WHAT TO WORK ON | Output the number of lines in the entries below with the string "andamento" in them, and nothing further.

-- GIVEN RECORDS follows --

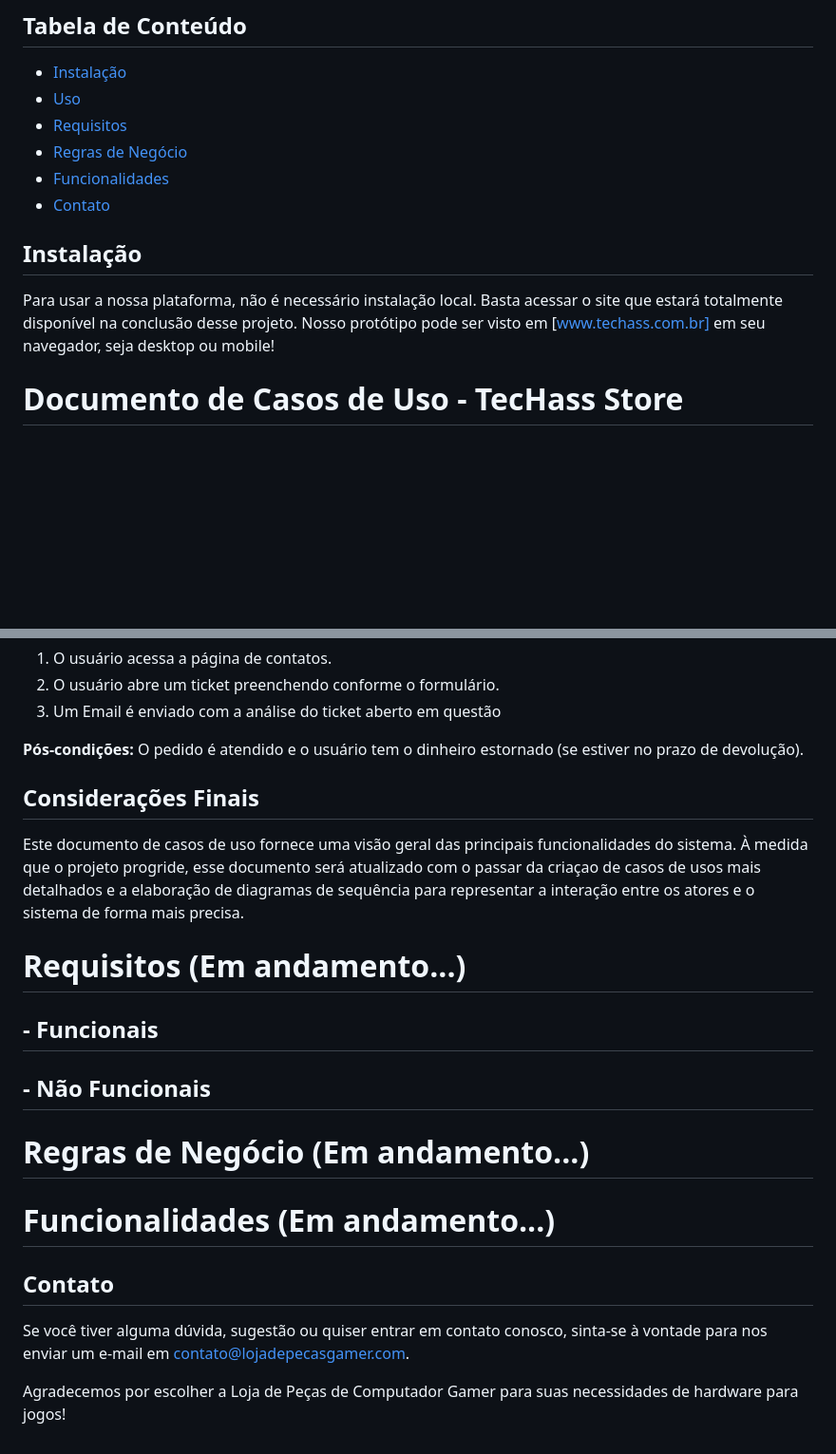
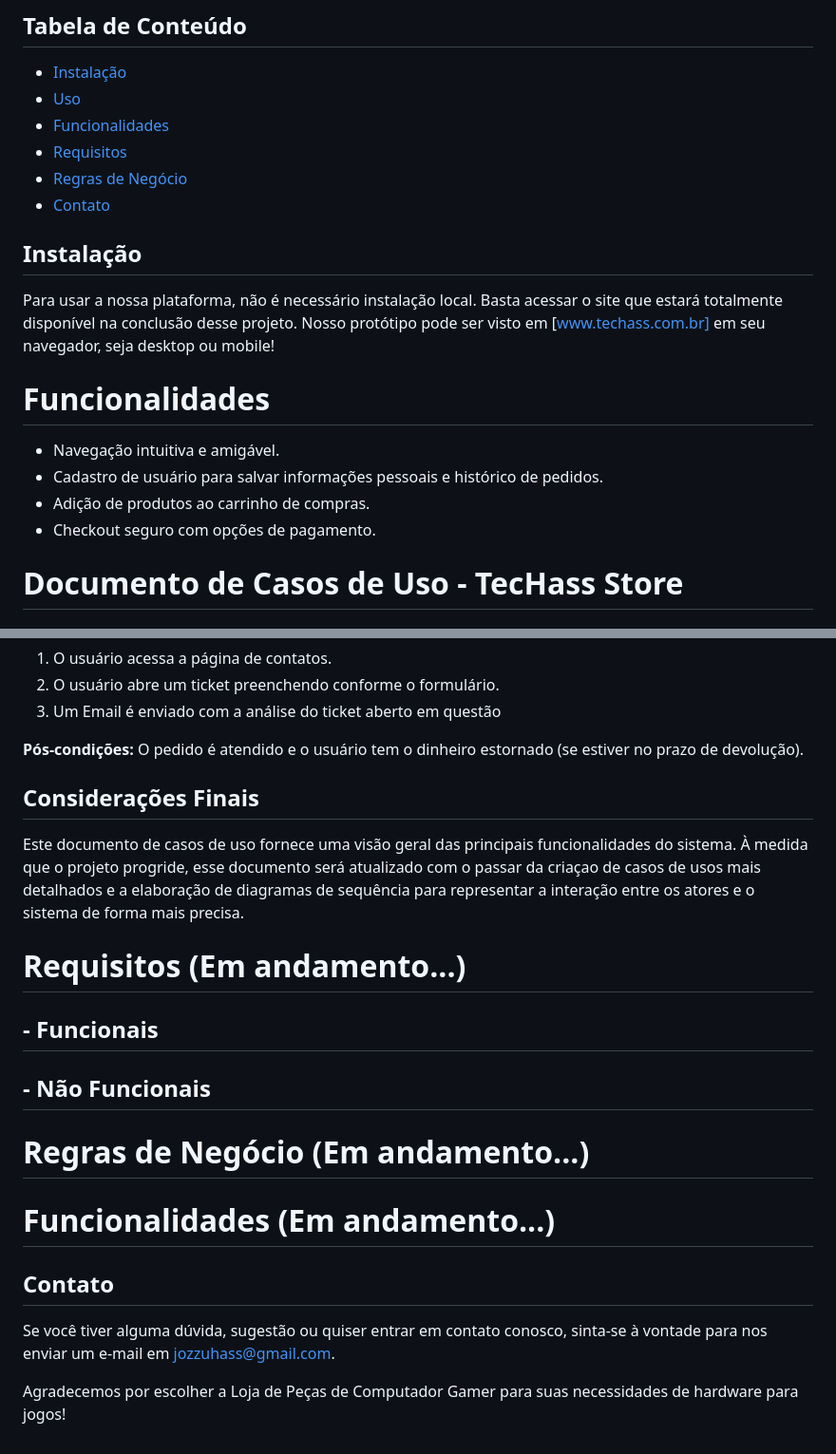
Before and after one commit to josuehasspereira/TecHass, a Markdown page: README.md, 2 parts joined by grey strips. Shown: that part at 95% size. Drawn GitHub-style; blank space fills up the shorter version.

Commit message:
Atualizado Funcionalidades/Contato

```diff
--- a/README.md
+++ b/README.md
@@ -16,14 +16,23 @@ Esse projeto consiste em um site de e-commerce onde os usuários podem comprar u
 
 - [Instalação](#instalação)
 - [Uso](#documento-de-casos-de-uso---tecHass-store)
+- [Funcionalidades](#)
 - [Requisitos](#)
 - [Regras de Negócio](#)
-- [Funcionalidades](#funcionalidades-(em-andamento)...)
 - [Contato](#contato)
 
 ## Instalação
 
 Para usar a nossa plataforma, não é necessário instalação local. Basta acessar o site que estará totalmente disponível na conclusão desse projeto. Nosso protótipo pode ser visto em [www.techass.com.br] em seu navegador, seja desktop ou mobile!
+
+
+# Funcionalidades
+
+- Navegação intuitiva e amigável.
+- Cadastro de usuário para salvar informações pessoais e histórico de pedidos.
+- Adição de produtos ao carrinho de compras.
+- Checkout seguro com opções de pagamento.
+
 
 # Documento de Casos de Uso - TecHass Store
 
@@ -111,20 +123,25 @@ Para usar a nossa plataforma, não é necessário instalação local. Basta aces
 
 **Pós-condições:** O pedido é atendido e o usuário tem o dinheiro estornado (se estiver no prazo de devolução).
 
+
 ## Considerações Finais
 
 Este documento de casos de uso fornece uma visão geral das principais funcionalidades do sistema. À medida que o projeto progride, esse documento será atualizado com o passar da criaçao de casos de usos mais detalhados e a elaboração de diagramas de sequência para representar a interação entre os atores e o sistema de forma mais precisa.
+
 
 # Requisitos (Em andamento...)
 ## - Funcionais
 ## - Não Funcionais
 
+
 # Regras de Negócio (Em andamento...)
+
 
 # Funcionalidades (Em andamento...)
 
+
 ## Contato
 
-Se você tiver alguma dúvida, sugestão ou quiser entrar em contato conosco, sinta-se à vontade para nos enviar um e-mail em [contato@lojadepecasgamer.com](mailto:josue.hass@gmail.com).
+Se você tiver alguma dúvida, sugestão ou quiser entrar em contato conosco, sinta-se à vontade para nos enviar um e-mail em [jozzuhass@gmail.com](mailto:jozzuhass@gmail.com).
 
 Agradecemos por escolher a Loja de Peças de Computador Gamer para suas necessidades de hardware para jogos!
```
Also changed, not shown: other parts of README.md (+3 -0 lines).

-- GIVEN RECORDS concluded --

SOLUTION FOR THIS EXERCISE | 4